» Records drawn from a dataset
*****
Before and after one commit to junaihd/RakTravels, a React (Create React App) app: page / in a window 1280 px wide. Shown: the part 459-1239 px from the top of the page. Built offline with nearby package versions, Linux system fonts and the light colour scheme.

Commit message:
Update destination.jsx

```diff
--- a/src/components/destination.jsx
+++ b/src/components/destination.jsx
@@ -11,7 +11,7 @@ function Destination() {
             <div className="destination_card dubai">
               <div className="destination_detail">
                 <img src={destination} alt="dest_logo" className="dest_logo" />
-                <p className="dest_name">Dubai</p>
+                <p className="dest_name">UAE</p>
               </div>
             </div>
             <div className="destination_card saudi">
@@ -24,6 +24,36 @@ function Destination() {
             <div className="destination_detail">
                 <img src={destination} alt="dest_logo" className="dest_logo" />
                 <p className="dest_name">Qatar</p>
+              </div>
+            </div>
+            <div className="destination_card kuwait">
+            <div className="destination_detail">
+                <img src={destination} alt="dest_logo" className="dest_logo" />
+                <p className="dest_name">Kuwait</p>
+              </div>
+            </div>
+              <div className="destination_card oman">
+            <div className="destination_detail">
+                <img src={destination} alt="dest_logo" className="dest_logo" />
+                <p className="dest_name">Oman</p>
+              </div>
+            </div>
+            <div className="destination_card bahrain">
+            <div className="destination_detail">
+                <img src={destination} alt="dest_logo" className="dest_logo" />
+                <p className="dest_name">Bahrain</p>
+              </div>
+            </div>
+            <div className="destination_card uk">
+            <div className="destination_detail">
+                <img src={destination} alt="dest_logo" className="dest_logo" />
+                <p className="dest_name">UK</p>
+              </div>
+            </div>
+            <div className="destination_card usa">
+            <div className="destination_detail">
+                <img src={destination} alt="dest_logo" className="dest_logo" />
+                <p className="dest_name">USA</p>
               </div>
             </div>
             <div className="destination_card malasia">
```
*****
» THE TASK
Go through the records line by line, and copy each line that holds the string "components".

» TASK ANSWER
--- a/src/components/destination.jsx
+++ b/src/components/destination.jsx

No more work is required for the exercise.